Modification records:
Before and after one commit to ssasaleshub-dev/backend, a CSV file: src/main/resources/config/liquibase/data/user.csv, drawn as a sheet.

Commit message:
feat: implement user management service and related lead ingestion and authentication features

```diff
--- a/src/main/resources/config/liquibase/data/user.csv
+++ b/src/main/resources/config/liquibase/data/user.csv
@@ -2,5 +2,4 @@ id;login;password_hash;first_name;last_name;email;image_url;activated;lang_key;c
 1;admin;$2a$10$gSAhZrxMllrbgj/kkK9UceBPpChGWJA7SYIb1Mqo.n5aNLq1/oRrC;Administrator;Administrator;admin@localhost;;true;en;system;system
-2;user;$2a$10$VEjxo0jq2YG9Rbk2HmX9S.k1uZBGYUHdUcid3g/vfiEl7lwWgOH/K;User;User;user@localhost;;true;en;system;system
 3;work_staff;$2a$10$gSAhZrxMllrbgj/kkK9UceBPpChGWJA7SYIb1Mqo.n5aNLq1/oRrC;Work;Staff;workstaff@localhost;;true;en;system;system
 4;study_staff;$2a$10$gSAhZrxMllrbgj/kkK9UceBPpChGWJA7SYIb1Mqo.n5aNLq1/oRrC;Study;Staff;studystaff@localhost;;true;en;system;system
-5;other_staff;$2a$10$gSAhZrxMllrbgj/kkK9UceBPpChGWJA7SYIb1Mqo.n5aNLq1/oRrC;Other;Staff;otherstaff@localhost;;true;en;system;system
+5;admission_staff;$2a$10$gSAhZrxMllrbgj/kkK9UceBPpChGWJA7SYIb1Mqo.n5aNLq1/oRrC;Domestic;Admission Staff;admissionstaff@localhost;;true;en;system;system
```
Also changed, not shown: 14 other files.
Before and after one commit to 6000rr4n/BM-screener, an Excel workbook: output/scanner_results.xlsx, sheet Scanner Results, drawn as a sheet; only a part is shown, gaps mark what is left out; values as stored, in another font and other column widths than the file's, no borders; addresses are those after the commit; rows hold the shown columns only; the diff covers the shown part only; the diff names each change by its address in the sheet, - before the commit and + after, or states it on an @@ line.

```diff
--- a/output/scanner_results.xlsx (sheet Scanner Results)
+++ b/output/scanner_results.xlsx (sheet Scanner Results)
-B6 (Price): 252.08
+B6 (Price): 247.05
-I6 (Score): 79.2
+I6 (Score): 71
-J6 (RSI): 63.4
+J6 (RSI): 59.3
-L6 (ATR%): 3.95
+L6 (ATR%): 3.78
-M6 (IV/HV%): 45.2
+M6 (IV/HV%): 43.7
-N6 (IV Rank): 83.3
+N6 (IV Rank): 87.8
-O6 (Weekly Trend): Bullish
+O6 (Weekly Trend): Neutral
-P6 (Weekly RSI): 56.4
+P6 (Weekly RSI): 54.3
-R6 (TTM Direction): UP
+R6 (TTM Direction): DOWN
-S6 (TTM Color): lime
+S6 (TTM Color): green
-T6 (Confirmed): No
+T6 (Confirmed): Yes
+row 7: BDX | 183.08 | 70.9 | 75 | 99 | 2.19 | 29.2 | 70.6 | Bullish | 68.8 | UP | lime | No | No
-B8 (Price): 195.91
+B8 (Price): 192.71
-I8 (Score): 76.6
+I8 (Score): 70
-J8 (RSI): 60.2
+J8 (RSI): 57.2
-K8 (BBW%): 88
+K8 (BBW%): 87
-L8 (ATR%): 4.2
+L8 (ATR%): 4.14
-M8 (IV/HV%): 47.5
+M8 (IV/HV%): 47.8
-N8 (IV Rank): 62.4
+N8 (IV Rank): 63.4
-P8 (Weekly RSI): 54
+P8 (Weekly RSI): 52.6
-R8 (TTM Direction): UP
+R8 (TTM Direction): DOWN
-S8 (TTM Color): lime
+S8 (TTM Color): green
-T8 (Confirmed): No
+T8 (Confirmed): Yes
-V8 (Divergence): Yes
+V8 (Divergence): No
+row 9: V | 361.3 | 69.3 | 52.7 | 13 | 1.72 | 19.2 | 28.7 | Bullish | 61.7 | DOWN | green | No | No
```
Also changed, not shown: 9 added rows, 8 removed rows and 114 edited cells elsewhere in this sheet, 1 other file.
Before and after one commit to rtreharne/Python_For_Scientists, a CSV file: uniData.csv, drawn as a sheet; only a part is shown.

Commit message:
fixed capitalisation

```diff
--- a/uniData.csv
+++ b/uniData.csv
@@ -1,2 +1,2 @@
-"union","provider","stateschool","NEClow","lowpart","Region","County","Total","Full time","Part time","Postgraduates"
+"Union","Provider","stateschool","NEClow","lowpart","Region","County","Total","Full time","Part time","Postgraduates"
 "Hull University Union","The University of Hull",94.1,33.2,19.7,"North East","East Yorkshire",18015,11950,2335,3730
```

* TASK DESCRIPTION: Pull out every line in the data above that has the word "Region".

* OUTPUT OF THE TASK:
-"union","provider","stateschool","NEClow","lowpart","Region","County","Total","Full time","Part time","Postgraduates"
+"Union","Provider","stateschool","NEClow","lowpart","Region","County","Total","Full time","Part time","Postgraduates"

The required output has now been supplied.